**WHAT THE TASK ASKS**
When you reach a picture, skip it, and retype every line below exactly.
Start of EXERCISE INPUT
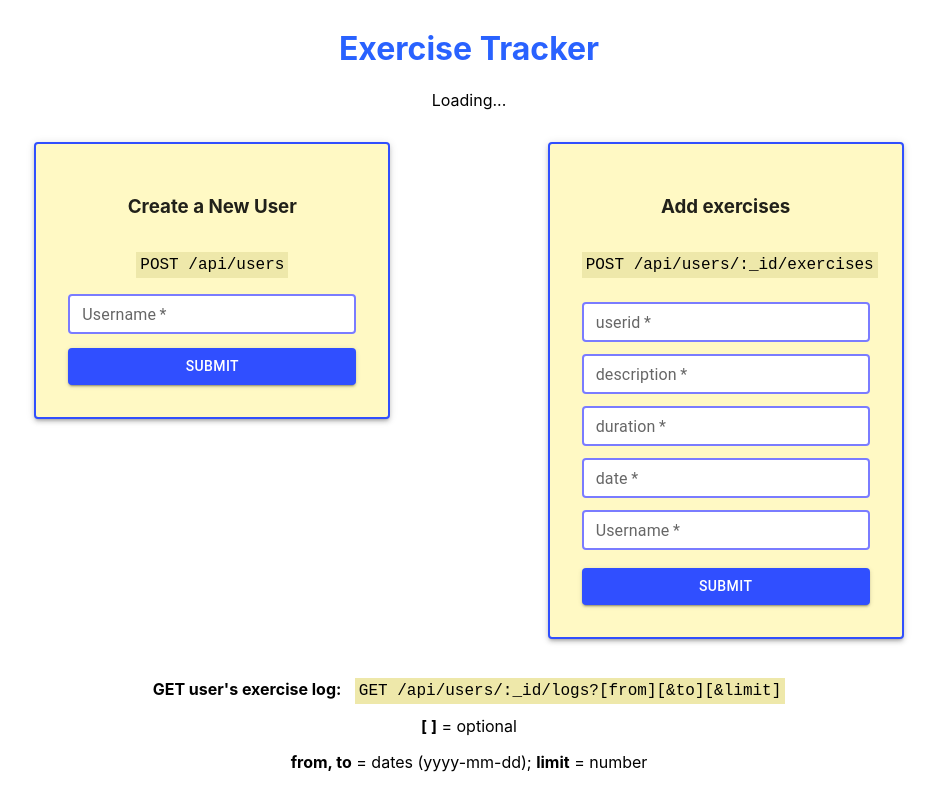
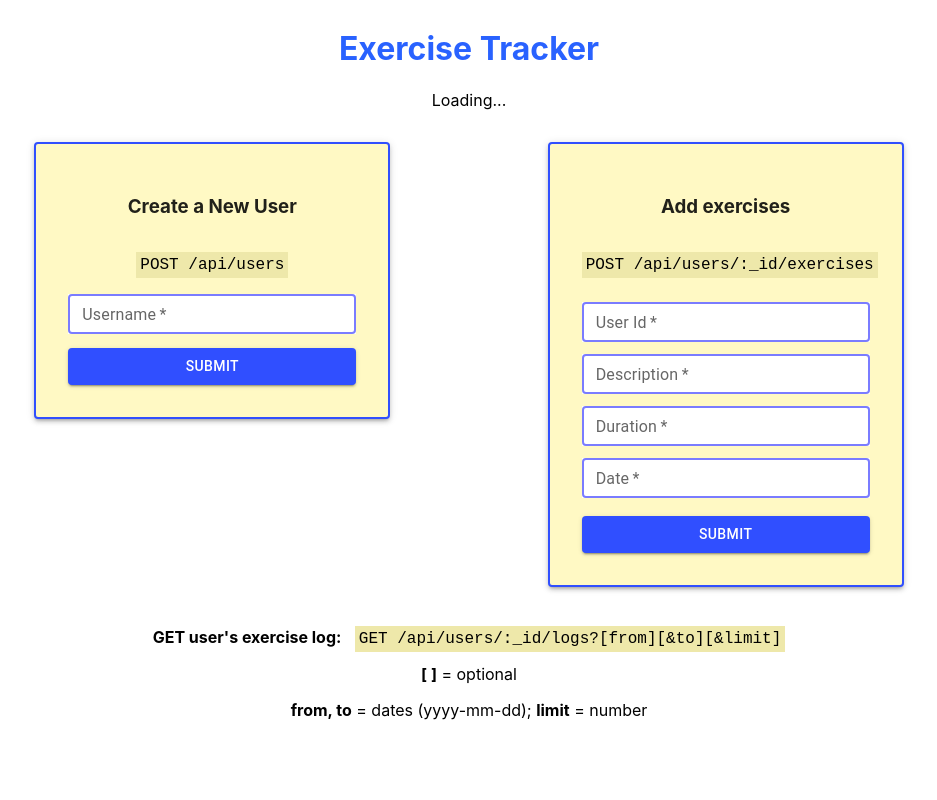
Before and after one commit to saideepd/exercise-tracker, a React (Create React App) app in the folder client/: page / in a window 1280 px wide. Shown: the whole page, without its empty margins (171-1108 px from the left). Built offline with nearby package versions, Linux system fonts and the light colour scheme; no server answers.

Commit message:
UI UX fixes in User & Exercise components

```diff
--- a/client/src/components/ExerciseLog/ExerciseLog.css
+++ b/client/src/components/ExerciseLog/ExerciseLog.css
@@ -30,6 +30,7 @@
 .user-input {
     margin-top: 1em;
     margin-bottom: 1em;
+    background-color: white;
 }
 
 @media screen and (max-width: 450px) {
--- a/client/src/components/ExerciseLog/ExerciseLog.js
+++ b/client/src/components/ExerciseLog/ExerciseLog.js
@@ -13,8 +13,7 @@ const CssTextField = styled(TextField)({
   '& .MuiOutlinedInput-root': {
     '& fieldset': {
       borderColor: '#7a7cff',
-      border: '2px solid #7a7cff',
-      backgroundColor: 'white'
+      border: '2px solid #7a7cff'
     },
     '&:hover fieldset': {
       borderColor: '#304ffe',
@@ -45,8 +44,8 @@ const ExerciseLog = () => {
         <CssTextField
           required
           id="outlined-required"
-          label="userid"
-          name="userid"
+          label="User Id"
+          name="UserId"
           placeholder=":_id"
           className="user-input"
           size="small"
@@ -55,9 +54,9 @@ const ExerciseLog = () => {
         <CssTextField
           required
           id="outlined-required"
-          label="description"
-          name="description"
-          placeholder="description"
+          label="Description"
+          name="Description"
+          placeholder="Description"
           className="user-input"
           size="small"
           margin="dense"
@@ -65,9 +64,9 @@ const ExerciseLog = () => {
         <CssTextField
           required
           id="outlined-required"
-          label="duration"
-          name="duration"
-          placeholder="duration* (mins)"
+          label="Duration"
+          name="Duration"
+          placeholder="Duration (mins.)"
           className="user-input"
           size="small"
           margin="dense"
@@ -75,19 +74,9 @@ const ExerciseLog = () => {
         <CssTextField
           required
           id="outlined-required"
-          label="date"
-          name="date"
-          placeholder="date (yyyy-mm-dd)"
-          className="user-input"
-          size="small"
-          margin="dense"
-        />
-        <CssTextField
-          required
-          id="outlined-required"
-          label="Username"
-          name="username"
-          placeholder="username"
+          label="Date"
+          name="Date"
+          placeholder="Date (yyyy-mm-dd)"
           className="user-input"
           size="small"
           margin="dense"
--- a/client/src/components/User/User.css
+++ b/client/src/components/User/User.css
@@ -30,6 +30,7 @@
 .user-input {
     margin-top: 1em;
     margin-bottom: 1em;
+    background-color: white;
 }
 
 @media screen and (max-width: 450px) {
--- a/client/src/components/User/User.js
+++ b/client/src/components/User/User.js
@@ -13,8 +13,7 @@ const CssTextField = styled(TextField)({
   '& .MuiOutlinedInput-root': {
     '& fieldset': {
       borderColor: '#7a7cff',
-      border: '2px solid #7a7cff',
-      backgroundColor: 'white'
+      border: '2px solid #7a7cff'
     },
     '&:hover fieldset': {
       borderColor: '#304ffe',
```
End of EXERCISE INPUT
**SOLUTION FOR THIS EXERCISE**
Before and after one commit to saideepd/exercise-tracker, a React (Create React App) app in the folder client/: page / in a window 1280 px wide. Shown: the whole page, without its empty margins (171-1108 px from the left). Built offline with nearby package versions, Linux system fonts and the light colour scheme; no server answers.

Commit message:
UI UX fixes in User & Exercise components

```diff
--- a/client/src/components/ExerciseLog/ExerciseLog.css
+++ b/client/src/components/ExerciseLog/ExerciseLog.css
@@ -30,6 +30,7 @@
 .user-input {
     margin-top: 1em;
     margin-bottom: 1em;
+    background-color: white;
 }
 
 @media screen and (max-width: 450px) {
--- a/client/src/components/ExerciseLog/ExerciseLog.js
+++ b/client/src/components/ExerciseLog/ExerciseLog.js
@@ -13,8 +13,7 @@ const CssTextField = styled(TextField)({
   '& .MuiOutlinedInput-root': {
     '& fieldset': {
       borderColor: '#7a7cff',
-      border: '2px solid #7a7cff',
-      backgroundColor: 'white'
+      border: '2px solid #7a7cff'
     },
     '&:hover fieldset': {
       borderColor: '#304ffe',
@@ -45,8 +44,8 @@ const ExerciseLog = () => {
         <CssTextField
           required
           id="outlined-required"
-          label="userid"
-          name="userid"
+          label="User Id"
+          name="UserId"
           placeholder=":_id"
           className="user-input"
           size="small"
@@ -55,9 +54,9 @@ const ExerciseLog = () => {
         <CssTextField
           required
           id="outlined-required"
-          label="description"
-          name="description"
-          placeholder="description"
+          label="Description"
+          name="Description"
+          placeholder="Description"
           className="user-input"
           size="small"
           margin="dense"
@@ -65,9 +64,9 @@ const ExerciseLog = () => {
         <CssTextField
           required
           id="outlined-required"
-          label="duration"
-          name="duration"
-          placeholder="duration* (mins)"
+          label="Duration"
+          name="Duration"
+          placeholder="Duration (mins.)"
           className="user-input"
           size="small"
           margin="dense"
@@ -75,19 +74,9 @@ const ExerciseLog = () => {
         <CssTextField
           required
           id="outlined-required"
-          label="date"
-          name="date"
-          placeholder="date (yyyy-mm-dd)"
-          className="user-input"
-          size="small"
-          margin="dense"
-        />
-        <CssTextField
-          required
-          id="outlined-required"
-          label="Username"
-          name="username"
-          placeholder="username"
+          label="Date"
+          name="Date"
+          placeholder="Date (yyyy-mm-dd)"
           className="user-input"
           size="small"
           margin="dense"
--- a/client/src/components/User/User.css
+++ b/client/src/components/User/User.css
@@ -30,6 +30,7 @@
 .user-input {
     margin-top: 1em;
     margin-bottom: 1em;
+    background-color: white;
 }
 
 @media screen and (max-width: 450px) {
--- a/client/src/components/User/User.js
+++ b/client/src/components/User/User.js
@@ -13,8 +13,7 @@ const CssTextField = styled(TextField)({
   '& .MuiOutlinedInput-root': {
     '& fieldset': {
       borderColor: '#7a7cff',
-      border: '2px solid #7a7cff',
-      backgroundColor: 'white'
+      border: '2px solid #7a7cff'
     },
     '&:hover fieldset': {
       borderColor: '#304ffe',
```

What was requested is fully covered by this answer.